- _INSTRUCTIONS FOR THE TASK_
Go through the material below and copy all lines with "Visualist".
++++++++
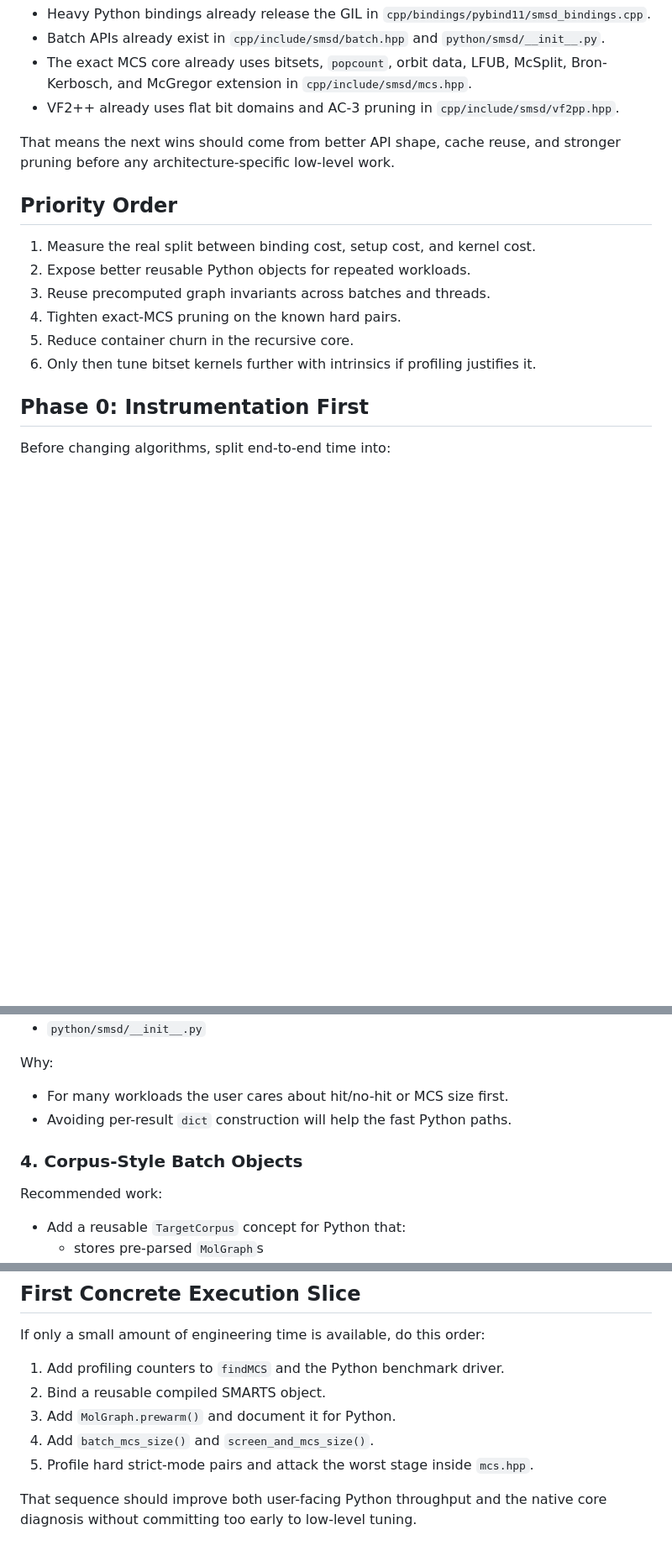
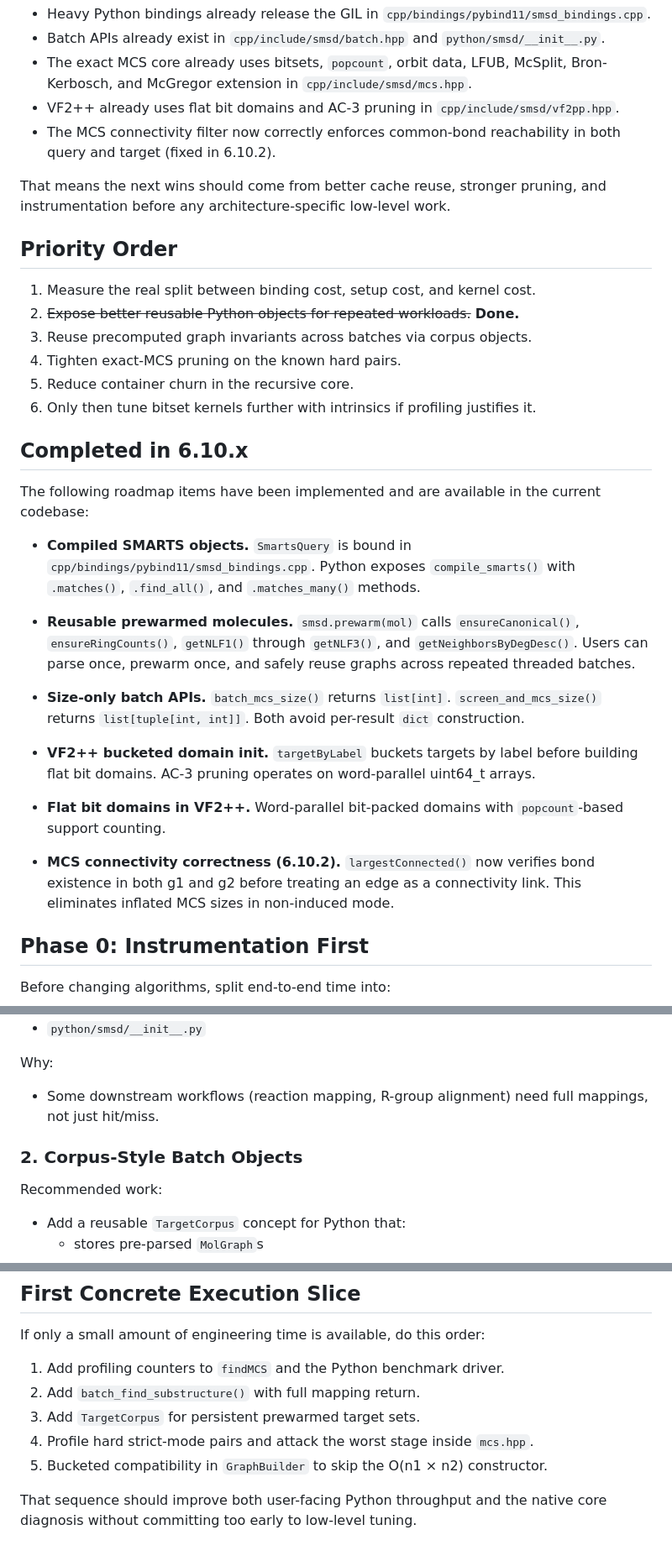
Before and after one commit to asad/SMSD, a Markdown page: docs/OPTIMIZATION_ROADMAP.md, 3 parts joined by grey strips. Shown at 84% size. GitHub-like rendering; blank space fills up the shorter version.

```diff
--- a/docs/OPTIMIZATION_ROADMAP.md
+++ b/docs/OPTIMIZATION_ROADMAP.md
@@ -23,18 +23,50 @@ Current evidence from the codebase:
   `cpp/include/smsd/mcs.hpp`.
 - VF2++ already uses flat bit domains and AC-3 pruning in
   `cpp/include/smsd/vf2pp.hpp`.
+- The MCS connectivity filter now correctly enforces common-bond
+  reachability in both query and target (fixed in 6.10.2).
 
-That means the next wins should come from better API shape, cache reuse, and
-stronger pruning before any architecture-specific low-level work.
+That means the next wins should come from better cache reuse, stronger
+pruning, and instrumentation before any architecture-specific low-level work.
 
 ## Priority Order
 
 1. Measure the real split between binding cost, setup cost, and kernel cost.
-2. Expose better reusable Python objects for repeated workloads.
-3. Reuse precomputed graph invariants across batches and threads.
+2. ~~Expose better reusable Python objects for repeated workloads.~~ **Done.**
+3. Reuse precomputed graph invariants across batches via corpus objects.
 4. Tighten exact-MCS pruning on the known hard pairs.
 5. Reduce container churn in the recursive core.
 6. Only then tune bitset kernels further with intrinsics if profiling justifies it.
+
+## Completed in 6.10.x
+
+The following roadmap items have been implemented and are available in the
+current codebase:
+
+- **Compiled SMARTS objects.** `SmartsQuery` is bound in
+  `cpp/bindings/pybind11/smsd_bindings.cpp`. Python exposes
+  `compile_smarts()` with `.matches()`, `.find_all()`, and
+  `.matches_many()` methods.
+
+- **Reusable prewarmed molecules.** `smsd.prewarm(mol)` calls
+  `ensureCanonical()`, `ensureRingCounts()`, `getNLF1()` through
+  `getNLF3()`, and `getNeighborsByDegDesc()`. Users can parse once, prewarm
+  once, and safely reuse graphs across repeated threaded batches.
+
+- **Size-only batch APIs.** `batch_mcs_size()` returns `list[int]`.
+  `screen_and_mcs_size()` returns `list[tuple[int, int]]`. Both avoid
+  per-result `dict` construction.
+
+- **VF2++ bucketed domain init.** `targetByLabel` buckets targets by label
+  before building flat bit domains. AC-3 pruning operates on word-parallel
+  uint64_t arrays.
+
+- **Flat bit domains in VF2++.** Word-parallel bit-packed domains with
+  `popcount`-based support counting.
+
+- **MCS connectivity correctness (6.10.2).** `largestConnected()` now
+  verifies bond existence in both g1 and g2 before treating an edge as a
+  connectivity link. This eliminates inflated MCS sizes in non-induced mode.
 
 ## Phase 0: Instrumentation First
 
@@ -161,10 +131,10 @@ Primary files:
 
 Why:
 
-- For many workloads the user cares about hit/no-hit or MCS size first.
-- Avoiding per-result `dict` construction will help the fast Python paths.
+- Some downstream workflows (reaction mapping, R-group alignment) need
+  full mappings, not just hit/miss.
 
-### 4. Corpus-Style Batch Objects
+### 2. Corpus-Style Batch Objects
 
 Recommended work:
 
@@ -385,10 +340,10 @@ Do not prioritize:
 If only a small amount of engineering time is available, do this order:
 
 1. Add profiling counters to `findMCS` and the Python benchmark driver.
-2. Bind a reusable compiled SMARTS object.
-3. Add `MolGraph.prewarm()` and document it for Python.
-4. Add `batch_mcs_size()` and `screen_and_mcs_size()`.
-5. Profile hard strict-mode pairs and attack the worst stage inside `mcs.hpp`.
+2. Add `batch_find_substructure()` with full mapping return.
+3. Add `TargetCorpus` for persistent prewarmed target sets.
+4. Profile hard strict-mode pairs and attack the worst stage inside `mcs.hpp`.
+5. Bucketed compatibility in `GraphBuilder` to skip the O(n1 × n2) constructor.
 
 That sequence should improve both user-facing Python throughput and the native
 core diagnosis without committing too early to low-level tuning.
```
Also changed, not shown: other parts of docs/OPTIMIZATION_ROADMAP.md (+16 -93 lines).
++++++++
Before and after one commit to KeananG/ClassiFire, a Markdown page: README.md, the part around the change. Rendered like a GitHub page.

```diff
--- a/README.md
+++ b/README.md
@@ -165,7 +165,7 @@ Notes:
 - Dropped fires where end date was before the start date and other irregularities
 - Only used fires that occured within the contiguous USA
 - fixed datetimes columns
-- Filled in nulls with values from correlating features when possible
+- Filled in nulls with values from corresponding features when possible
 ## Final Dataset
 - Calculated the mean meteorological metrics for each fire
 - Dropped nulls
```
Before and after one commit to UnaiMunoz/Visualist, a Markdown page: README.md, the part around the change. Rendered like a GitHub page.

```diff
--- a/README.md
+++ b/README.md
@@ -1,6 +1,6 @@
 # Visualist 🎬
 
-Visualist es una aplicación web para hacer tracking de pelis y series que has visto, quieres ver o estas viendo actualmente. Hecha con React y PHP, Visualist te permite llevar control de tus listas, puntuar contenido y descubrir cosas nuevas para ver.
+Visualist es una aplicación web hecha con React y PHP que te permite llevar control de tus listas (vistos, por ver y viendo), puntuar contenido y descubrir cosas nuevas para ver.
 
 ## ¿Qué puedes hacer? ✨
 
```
++++++++
- _WRITTEN ANSWER_
Before and after one commit to UnaiMunoz/Visualist, a Markdown page: README.md, the part around the change. Rendered like a GitHub page.
 # Visualist 🎬
-Visualist es una aplicación web para hacer tracking de pelis y series que has visto, quieres ver o estas viendo actualmente. Hecha con React y PHP, Visualist te permite llevar control de tus listas, puntuar contenido y descubrir cosas nuevas para ver.
+Visualist es una aplicación web hecha con React y PHP que te permite llevar control de tus listas (vistos, por ver y viendo), puntuar contenido y descubrir cosas nuevas para ver.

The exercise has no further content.